• _Records shown_

_ _ _

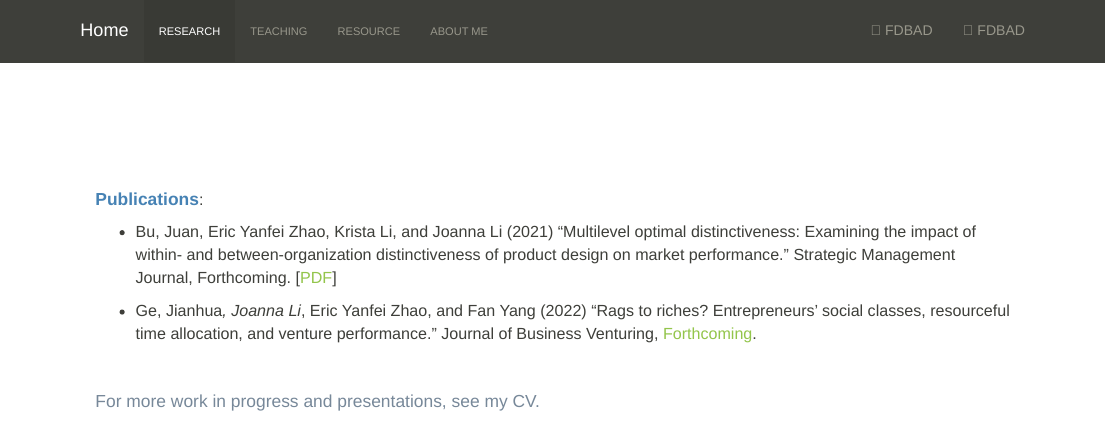
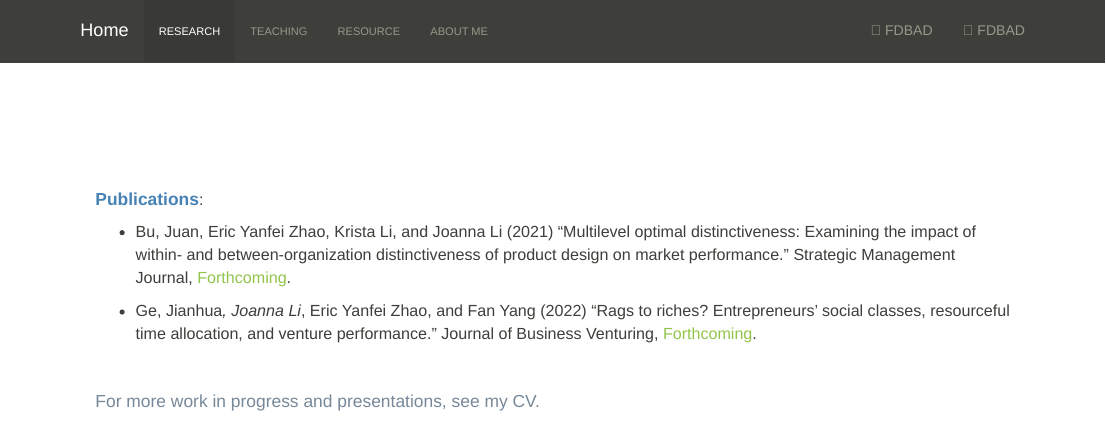
Before and after one commit to joanna-mingxuan-li/joanna-mingxuan-li.github.io, an R Markdown document (research.Rmd): the page in a window 1100 px wide, from its top. The pictures show the output file research.html that the author committed with the source, opened offline; library style sheets and scripts come from the installed R packages.

Commit message:
Add files via upload

```diff
--- a/research.Rmd
+++ b/research.Rmd
@@ -13,7 +13,7 @@
 
 
 <p style="color:#778899; font-size: 13pt; font-family:'Arial'" >
-  + Bu, Juan, Eric Yanfei Zhao, Krista Li, and Joanna Li (2021) "Multilevel optimal distinctiveness: Examining the impact of within- and between-organization distinctiveness of product design on market performance." Strategic Management Journal, Forthcoming. [[PDF](files/papers/Bu_et_al_2021.pdf)]</p>
+  + Bu, Juan, Eric Yanfei Zhao, Krista Li, and Joanna Li (2021) "Multilevel optimal distinctiveness: Examining the impact of within- and between-organization distinctiveness of product design on market performance." Strategic Management Journal, [Forthcoming](https://onlinelibrary.wiley.com/doi/10.1002/smj.3377).</p>
 
 <p style="color:#778899; font-size: 13pt; font-family:'Arial'" >
   + Ge, Jianhua*, Joanna Li*, Eric Yanfei Zhao, and Fan Yang (2022) "Rags to riches? Entrepreneurs' social classes, resourceful time allocation, and venture performance." Journal of Business Venturing, [Forthcoming](https://www.sciencedirect.com/science/article/abs/pii/S088390262200060X).</p>
```
Also changed, not shown: research.html, research.Rmd (2 more changed lines).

_ _ _

• _What you have to do_
Find the string "files" in the entries above. Copy each line where it occurs.

• _Your response_
Add files via upload
-  + Bu, Juan, Eric Yanfei Zhao, Krista Li, and Joanna Li (2021) "Multilevel optimal distinctiveness: Examining the impact of within- and between-organization distinctiveness of product design on market performance." Strategic Management Journal, Forthcoming. [[PDF](files/papers/Bu_et_al_2021.pdf)]</p>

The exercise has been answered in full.